Leaves: Linear to elliptic, 2-9 × 0.5-2.5 cm, stiff, with fine, longitudinal, subparallel veins, on 1-2 mm long petioles. Seedling leaves ovate-lanceolate, acute, 5-8 × 1.5-2.5 cm, venation and peioles similar to adult (Boland et al. 1985).
Cones: Globular to ovoid, 7.5-11.5 × 6.5-10 cm (Boland et al. 1985).
Cone scales: Size to 2.6-3.5 × 3.3-4.5 cm, numbering 160-210, generally glaucous at the apex (Boland et al. 1985).
Pollen cones: Shortly pedunculate or almost sessile, 1.1-1.6 × 0.6-0.8 cm, with 400-500 scales. Each scale has 2-5 pollen sacs on the abaxial side. Cones mature in December (Boland et al. 1985).
Seeds: Cordate, winged (Boland et al. 1985).
Wood: Heartwood cream to pale brown, growth rings usually inconspicuous, about 480 kg m-3 (Boland et al. 1985).
Other features: Cotyledons 2, oblong or ovate, 2.5-3 × 1-1.5 cm, almost sessile, slightly stem-clasping, with fine, indistinct, longitudinal, sub parallel veins (Boland et al. 1985).
Australia: N Queensland. You can also create a highly detailed map, and access specimen data, using the "search" function at the Australia Virtual Herbarium.
Almost entirely confined to rainforests of the Atherton Tableland, at latitude 17-18° S and elevations of 400-900 m. The mean maximum temperature of the hottest month is 30°C and the mean minimum of the coldest month is 10°C (data for Atherton station). Precipitation is 1400-3300 mm, concentrated in the summer months, reaching a minimum of 25 mm in the driest month (August or September). Soils are deep loams to clays on varied silicic substrates. As with most species of Agathis, it grows as a rainforest emergent in a canopy composed of hundreds of different tree species (Boland et al. 1985).
The WCMC states that "As with A. atropurpurea, this timber species is found in low densities in localised lowland rainforest. Logging is heavy where the forest is unprotected. Before 1985 the population had been halved by logging but 70% of the forests are now protected."
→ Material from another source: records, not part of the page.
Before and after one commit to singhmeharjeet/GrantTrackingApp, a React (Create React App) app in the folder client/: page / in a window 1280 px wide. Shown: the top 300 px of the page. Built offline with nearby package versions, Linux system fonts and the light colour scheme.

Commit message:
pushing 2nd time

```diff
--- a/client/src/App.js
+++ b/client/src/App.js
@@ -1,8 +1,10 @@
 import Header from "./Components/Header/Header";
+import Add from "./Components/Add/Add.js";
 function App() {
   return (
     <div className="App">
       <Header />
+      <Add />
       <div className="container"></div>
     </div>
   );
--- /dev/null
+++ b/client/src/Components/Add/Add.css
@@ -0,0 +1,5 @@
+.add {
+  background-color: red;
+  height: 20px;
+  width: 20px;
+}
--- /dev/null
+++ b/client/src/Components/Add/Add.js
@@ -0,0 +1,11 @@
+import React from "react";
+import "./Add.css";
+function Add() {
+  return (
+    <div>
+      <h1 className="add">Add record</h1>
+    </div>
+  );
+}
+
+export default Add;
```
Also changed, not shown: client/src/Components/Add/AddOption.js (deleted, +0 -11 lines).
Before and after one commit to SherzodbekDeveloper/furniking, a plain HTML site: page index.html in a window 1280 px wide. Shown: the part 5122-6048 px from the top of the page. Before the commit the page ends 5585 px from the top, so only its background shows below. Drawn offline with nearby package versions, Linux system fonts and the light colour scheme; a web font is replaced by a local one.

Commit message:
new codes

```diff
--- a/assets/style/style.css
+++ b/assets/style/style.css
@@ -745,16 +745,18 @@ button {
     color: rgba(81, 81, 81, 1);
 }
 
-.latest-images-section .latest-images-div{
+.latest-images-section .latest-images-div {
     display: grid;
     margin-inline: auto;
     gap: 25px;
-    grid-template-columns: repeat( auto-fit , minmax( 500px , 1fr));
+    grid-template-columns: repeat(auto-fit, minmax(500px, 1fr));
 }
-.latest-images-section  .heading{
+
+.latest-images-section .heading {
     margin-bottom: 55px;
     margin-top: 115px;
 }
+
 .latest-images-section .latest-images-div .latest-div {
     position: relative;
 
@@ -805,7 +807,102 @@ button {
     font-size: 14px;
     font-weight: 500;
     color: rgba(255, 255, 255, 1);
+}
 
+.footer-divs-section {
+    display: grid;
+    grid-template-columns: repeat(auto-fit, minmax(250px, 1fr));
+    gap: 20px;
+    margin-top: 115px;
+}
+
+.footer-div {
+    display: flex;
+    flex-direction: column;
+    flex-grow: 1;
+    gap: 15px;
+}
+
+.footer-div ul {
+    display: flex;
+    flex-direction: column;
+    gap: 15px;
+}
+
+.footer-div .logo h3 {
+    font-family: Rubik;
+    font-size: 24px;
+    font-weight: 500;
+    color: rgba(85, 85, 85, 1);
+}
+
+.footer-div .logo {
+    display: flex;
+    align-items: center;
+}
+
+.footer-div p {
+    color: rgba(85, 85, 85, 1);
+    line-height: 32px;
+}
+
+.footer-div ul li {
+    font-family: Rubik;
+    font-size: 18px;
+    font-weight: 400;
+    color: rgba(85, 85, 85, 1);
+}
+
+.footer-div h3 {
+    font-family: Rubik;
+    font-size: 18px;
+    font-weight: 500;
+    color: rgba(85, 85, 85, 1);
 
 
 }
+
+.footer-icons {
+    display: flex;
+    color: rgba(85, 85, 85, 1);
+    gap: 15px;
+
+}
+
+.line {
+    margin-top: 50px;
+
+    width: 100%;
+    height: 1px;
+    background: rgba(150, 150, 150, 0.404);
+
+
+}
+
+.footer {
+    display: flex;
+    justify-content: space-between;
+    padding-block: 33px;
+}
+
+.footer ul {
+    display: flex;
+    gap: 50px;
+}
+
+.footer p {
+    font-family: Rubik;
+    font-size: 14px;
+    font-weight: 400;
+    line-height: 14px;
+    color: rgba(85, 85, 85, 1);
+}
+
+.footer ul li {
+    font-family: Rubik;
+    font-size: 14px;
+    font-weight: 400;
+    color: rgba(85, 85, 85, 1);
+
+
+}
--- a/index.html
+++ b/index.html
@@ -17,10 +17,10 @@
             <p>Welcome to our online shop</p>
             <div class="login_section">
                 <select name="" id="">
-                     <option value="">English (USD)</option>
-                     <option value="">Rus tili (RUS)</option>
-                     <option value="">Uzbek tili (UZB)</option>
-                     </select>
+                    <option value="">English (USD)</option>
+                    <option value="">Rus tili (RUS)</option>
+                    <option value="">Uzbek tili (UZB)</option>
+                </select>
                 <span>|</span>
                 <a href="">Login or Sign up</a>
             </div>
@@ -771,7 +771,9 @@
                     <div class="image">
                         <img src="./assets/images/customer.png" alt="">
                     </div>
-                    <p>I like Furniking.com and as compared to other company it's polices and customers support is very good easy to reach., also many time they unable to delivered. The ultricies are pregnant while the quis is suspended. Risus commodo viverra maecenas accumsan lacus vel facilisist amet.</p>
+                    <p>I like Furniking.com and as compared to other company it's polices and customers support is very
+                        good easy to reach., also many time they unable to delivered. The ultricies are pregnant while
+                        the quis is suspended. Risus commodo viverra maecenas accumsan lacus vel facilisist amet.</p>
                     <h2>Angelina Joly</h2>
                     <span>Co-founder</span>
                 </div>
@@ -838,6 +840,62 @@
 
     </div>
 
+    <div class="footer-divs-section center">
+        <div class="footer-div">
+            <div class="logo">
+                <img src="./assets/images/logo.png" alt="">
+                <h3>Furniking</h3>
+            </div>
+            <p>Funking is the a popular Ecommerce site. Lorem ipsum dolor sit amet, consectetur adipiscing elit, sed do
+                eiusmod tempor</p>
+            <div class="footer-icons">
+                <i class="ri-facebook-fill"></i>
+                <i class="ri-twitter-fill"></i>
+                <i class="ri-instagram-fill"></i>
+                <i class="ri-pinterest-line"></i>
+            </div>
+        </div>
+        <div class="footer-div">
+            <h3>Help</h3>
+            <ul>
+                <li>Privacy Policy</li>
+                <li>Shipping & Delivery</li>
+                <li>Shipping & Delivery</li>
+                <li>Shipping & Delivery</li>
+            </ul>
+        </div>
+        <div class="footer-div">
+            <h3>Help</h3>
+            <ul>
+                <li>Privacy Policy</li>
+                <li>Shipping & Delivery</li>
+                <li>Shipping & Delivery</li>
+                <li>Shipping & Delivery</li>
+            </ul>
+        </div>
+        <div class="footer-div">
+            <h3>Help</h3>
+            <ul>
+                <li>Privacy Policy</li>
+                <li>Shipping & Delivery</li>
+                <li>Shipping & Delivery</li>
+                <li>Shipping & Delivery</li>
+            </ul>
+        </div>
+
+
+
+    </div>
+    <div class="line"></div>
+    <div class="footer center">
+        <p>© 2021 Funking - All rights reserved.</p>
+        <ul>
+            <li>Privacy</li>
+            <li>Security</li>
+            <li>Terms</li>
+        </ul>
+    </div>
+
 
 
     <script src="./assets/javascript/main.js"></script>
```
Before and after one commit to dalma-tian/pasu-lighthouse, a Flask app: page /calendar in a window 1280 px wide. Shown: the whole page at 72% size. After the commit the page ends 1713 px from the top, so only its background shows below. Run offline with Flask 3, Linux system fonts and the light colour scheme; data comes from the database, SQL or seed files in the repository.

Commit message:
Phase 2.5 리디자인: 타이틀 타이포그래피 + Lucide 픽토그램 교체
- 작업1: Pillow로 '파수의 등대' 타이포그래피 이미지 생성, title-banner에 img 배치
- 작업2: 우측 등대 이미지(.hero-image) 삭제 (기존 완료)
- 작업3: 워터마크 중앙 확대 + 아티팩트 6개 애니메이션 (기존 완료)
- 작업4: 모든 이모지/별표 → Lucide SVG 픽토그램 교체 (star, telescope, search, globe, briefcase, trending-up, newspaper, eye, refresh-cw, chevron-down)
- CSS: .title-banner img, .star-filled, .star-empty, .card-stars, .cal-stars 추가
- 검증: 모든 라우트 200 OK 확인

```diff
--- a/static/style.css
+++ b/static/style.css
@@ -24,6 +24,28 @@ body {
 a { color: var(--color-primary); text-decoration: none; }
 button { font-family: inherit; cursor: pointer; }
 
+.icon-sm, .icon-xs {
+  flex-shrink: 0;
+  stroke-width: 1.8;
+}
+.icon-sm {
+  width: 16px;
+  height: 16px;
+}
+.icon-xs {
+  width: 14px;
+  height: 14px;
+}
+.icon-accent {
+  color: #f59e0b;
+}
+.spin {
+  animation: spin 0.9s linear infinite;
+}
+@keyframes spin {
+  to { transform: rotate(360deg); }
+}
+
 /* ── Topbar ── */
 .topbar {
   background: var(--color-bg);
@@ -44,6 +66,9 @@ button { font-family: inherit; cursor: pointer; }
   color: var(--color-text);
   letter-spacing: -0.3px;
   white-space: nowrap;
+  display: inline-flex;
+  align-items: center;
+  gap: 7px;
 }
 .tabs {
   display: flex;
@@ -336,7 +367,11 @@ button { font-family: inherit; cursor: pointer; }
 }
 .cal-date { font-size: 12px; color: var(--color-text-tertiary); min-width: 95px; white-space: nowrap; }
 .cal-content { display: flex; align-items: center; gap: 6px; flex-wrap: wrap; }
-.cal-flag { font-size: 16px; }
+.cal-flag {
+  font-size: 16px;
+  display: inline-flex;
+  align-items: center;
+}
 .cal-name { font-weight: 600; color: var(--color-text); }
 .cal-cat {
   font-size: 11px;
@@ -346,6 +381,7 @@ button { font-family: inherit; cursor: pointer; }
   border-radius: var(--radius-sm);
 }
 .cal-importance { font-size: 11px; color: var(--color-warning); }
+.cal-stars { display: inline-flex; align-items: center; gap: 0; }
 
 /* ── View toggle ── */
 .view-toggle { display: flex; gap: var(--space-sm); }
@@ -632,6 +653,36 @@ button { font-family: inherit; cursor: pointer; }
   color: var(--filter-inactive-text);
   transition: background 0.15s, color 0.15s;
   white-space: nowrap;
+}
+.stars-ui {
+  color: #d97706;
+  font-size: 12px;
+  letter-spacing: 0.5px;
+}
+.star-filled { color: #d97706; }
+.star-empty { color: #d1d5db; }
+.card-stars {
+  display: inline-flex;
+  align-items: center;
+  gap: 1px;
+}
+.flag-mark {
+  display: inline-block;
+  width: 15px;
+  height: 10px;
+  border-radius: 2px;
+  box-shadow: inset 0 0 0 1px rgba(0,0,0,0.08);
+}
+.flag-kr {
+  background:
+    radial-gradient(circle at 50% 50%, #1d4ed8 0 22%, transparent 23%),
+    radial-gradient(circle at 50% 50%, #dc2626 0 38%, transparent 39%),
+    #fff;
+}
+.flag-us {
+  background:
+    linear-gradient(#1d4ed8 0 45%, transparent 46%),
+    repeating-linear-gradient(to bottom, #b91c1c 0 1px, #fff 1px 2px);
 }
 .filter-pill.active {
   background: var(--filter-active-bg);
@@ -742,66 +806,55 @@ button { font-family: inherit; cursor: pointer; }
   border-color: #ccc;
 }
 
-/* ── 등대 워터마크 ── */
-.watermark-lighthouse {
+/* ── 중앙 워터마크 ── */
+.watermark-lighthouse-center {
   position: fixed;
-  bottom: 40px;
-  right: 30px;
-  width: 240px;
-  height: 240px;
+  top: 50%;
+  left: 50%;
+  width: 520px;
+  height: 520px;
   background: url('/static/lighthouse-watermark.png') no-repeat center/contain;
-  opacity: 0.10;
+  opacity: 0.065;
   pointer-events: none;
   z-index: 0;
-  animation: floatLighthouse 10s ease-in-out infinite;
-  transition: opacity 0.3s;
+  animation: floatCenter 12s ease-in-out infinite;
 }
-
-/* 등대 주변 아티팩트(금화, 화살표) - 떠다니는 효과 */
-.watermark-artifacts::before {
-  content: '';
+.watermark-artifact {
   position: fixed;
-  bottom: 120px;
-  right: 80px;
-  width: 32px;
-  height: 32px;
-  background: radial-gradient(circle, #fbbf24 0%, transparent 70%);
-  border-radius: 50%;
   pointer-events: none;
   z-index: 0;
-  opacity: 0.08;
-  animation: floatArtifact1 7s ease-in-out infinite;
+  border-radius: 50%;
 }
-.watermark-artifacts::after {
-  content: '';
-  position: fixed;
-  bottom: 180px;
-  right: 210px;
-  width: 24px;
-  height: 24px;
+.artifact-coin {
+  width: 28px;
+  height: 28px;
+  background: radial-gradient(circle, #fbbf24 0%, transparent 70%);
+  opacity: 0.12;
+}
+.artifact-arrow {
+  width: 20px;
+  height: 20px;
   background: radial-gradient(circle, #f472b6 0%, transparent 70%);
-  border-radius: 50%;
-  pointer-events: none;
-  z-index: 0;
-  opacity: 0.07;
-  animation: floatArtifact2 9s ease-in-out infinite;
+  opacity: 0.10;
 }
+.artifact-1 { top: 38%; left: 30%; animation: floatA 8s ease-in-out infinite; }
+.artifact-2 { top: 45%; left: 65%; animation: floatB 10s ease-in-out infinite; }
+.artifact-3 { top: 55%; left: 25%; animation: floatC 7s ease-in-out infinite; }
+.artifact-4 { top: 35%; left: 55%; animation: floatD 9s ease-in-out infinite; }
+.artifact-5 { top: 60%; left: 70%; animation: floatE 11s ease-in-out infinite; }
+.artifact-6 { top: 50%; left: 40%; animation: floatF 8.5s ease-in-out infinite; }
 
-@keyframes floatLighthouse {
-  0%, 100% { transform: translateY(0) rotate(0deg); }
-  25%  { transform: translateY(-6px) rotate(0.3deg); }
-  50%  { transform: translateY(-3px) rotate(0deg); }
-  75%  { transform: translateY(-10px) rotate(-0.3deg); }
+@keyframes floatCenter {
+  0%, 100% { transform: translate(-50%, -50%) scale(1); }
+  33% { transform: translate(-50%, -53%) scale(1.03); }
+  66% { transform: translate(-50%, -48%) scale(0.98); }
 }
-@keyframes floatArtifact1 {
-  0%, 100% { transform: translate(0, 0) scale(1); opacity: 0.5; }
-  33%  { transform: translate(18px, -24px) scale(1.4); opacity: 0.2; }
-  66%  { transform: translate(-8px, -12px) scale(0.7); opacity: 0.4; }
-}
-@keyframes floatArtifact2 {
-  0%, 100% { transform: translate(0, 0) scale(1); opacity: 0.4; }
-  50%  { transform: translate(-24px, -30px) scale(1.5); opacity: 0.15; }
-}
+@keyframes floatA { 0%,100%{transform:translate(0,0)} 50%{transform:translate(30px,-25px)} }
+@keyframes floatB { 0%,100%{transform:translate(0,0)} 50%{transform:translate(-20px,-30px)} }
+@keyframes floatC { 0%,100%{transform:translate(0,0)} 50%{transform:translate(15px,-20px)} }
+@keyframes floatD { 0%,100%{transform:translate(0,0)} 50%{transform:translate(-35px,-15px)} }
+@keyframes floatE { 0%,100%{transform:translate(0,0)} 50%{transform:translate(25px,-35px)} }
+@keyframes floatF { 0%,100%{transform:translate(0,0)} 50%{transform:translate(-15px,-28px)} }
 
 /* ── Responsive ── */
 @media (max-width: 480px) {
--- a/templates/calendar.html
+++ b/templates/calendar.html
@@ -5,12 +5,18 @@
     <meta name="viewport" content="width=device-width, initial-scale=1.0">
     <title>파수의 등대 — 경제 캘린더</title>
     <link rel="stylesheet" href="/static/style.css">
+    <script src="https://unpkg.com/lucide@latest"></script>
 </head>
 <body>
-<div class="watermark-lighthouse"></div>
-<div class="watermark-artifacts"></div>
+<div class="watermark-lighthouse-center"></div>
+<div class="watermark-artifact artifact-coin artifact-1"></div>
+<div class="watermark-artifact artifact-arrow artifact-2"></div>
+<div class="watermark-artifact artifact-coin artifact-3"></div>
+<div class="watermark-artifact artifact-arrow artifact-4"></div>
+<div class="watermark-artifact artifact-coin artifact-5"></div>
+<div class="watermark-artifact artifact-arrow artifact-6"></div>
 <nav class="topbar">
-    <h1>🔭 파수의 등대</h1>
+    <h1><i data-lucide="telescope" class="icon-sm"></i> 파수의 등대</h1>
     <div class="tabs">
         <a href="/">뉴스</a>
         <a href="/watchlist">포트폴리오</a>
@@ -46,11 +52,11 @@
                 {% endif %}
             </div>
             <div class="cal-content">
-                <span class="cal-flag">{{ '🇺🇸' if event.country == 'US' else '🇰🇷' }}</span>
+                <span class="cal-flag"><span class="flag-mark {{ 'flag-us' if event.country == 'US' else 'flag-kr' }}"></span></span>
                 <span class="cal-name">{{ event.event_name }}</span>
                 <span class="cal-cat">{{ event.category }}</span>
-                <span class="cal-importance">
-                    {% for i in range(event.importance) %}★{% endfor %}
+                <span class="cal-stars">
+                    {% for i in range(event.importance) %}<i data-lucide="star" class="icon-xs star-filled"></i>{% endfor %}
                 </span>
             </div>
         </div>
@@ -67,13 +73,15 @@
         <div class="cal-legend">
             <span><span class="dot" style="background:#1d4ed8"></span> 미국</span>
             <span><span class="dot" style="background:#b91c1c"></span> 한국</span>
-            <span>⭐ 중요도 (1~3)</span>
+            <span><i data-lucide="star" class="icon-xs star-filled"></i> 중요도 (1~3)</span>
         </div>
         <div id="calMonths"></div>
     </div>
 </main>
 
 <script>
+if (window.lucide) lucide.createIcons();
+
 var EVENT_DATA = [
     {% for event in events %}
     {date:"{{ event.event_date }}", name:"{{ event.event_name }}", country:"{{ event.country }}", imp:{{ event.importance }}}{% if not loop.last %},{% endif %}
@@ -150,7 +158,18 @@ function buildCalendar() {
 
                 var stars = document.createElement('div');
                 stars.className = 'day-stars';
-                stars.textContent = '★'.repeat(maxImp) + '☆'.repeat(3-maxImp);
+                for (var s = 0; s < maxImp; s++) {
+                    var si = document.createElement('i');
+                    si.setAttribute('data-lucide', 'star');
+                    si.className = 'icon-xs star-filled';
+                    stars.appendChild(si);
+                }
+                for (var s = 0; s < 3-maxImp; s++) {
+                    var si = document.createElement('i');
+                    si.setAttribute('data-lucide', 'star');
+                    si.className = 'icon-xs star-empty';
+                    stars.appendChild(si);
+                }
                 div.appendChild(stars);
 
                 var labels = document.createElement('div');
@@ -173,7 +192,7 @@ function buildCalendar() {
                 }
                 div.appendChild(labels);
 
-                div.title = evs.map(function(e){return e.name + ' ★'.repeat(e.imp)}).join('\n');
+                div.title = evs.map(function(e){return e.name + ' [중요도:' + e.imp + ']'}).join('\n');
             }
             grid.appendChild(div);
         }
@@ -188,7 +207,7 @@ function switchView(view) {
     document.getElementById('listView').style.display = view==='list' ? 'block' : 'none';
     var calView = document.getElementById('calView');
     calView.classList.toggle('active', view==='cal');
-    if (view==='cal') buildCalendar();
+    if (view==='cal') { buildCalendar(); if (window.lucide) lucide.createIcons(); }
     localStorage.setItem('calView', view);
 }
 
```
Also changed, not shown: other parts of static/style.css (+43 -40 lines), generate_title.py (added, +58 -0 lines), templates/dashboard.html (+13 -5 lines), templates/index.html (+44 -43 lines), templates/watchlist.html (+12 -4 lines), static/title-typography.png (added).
Said to attain heights of 50 m and diameters of 270 cm; perhaps this was true historically, as no trees now living are known to attain such sizes (Boland et al. 1985). The "twin kauris" at Lake Barrine, Crater Lakes National Park in North Queensland, are quite famous as the largest conifers in Australia. The larger of these trees was measured in 2002 as 205 cm dbh and 41.2 m tall (Robert Van Pelt e-mail, 2003.01.27), and in 2009 as 215 cm dbh and 40 m tall (National Register of Big Trees 2012). The tallest known, 60.0 m (measured in 2009), is in Barron Gorge National Park, Queensland. I don't know how it was measured. Such a round number suggests that it may have been an estimate; the tallest tree that I know to have been measured by laser or tape drop is the 41.2 m tree mentioned above.
It has apparently not been examined, probably due to its very limited distribution.
The timber is soft, light, easy to work and polishes well. It is not durable in contact with the ground, but is used for house framing, flooring, and joinery (Boland et al. 1985).
See "Big Tree" above.
The specific epithet microstachya derives from the Greek micros (small) and stachys (ear of corn or a flower spike), alluding to the small male strobili (Boland et al. 1985).
National Register of Big Trees. 2012. Tree Register: National Registry of Big Trees. www.nationalregisterofbigtrees.com.au, accessed 2012.06.23.
Last Modified 2012-11-28